Enjoy typical Moroccan food
Morocco is the perfect example of a destination whose cuisine is the result and reflection of the country’s cultural heritage. The richness and variety of its culinary art are present both in its typical dishes and in the diversity of ingredients, flavours and aromas. Moroccan cuisine draws on Berber, Arab, Andalusia and Jewish influences. It is a subtle blend of flavours that gives it its undeniable originality, reinforced by the culinary traditions of the country’s different regions.
This traditional stew has its own blend of spices. The meat, chicken or lamb, is slowly cooked until tender, soaking in the aromas of the spices (ginger, turmeric, cumin, paprika, etc.) and the other ingredients (dates, prunes, almonds, olives, etc.). It is usually served with bread or couscous, and the version with only vegetables is a good option for vegetarians.

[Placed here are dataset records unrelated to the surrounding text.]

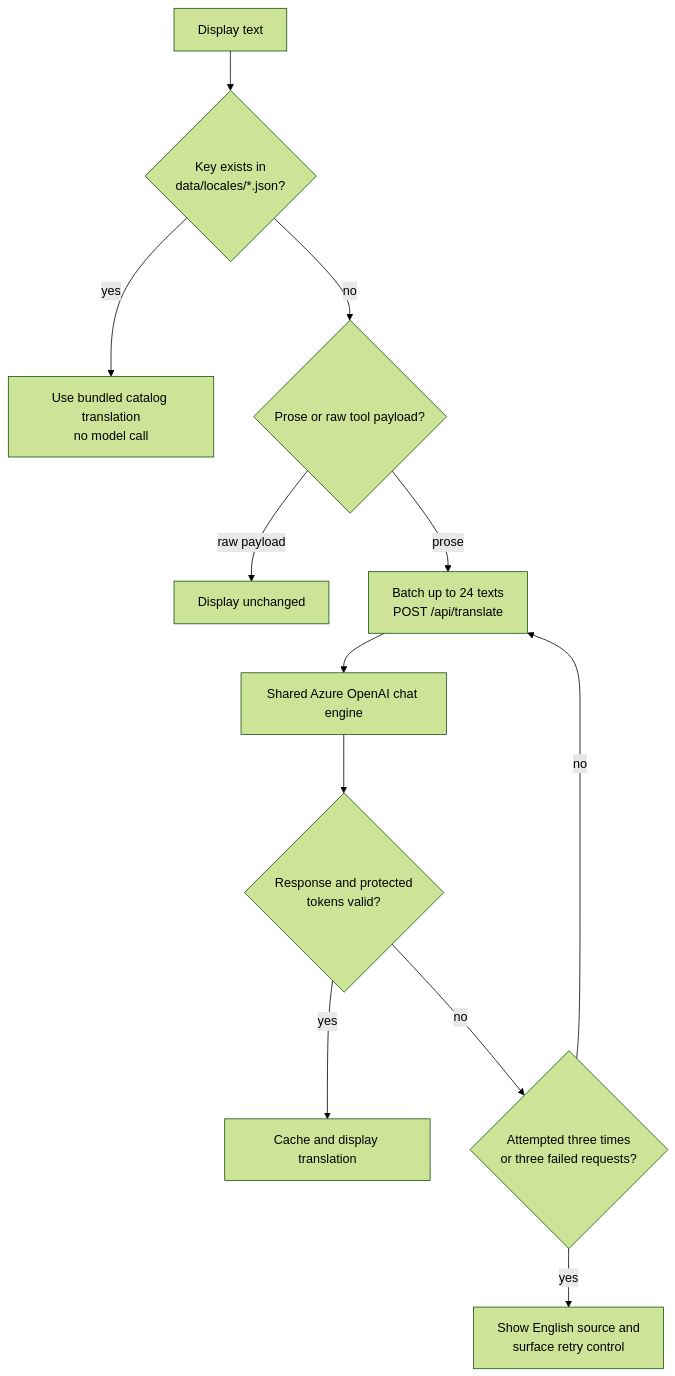
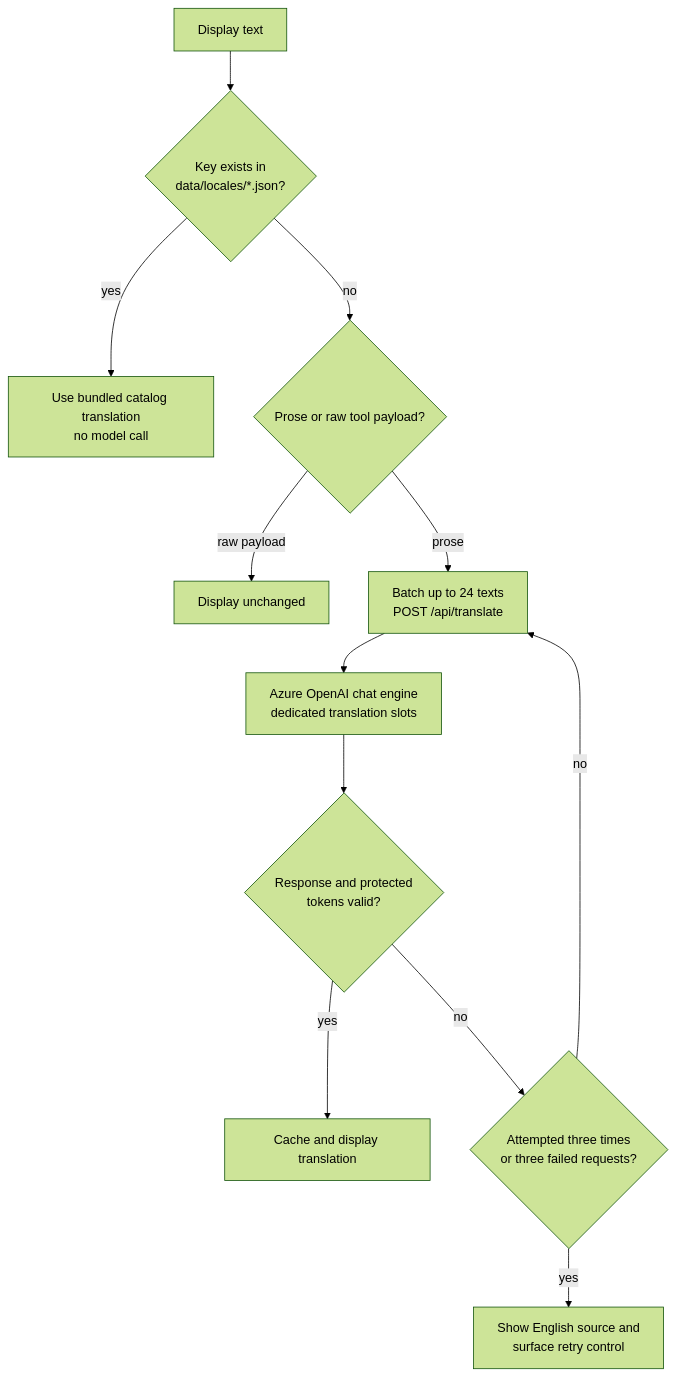
The diagram in docs/08-console-languages.md (frkim/GrocerySupplyDisruptionResponse), drawn with Mermaid (forest theme) before and after one commit. The commit also changed other lines of this file and 14 other files, not shown here.

````diff
--- a/docs/08-console-languages.md
+++ b/docs/08-console-languages.md
@@ -25,14 +25,14 @@
 ```mermaid
 flowchart TD
     text[Display text] --> known{Key exists in<br/>data/locales/*.json?}
     known -->|yes| bundled[Use bundled catalog translation<br/>no model call]
     known -->|no| kind{Prose or raw tool payload?}
     kind -->|raw payload| unchanged[Display unchanged]
     kind -->|prose| batch["Batch up to 24 texts<br/>POST /api/translate"]
-    batch --> model[Shared Azure OpenAI chat engine]
+    batch --> model[Azure OpenAI chat engine<br/>dedicated translation slots]
     model --> valid{Response and protected<br/>tokens valid?}
     valid -->|yes| show[Cache and display translation]
     valid -->|no| retry{Attempted three times<br/>or three failed requests?}
     retry -->|no| batch
     retry -->|yes| degraded[Show English source and<br/>surface retry control]
 ```
````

Couscous is one of Morocco’s national dishes. It is usually accompanied by meat and/or a vegetable stew. The garnish differs from place to place. The Berber tradition is to have it with buttermilk for dessert.
Bastilla / Pastella
A pastilla is a Moroccan pie, typically from Fez. It is a delicious combination of sweet and savoury. It is made with puff pastry and pigeon (or chicken) meat, seasoned with almonds and spices. The pie is topped with icing sugar and cinnamon. Delicious and exotic!
Drinks: Orange juice and mint tea
In the bazaars, and on the streets, the most natural thing to drink is orange juice. In Tangier, they squeeze it for you when you order, as fresh as it can be! The Moroccan mint tea is really worth trying, and you will find it everywhere. There is a great tradition of hospitality around mint tea. When you’re out shopping you’re likely to be offered a cup of tea while you decide what to buy. Basically, it’s green tea with LOTS of fresh mint leaves, and also a whole lot of sugar. You can order beer, wine and alcohol in most licensed hotels, but in the bars, local restaurants and street markets you won’t be able to get a beer or a glass of wine. When you go out for a stroll you’ll have to settle for a soft drink or orange juice.
Bargaining is very widespread in Morocco. Prices are expected to be discussed and might change, depending on the person who buys, being much higher for strangers and tourists.
Typical handcraft and brand copies are widely sold in Tangier. Be aware that brand copies are not allowed to be brought to Europe when you return to Spain.
The local currency in Morocco is Moroccan Dirham, but many shops in Tangier also accept payments in euro. Credit cards are not widely accepted, especially at markets and small establishments. Make sure to bring some cash euro.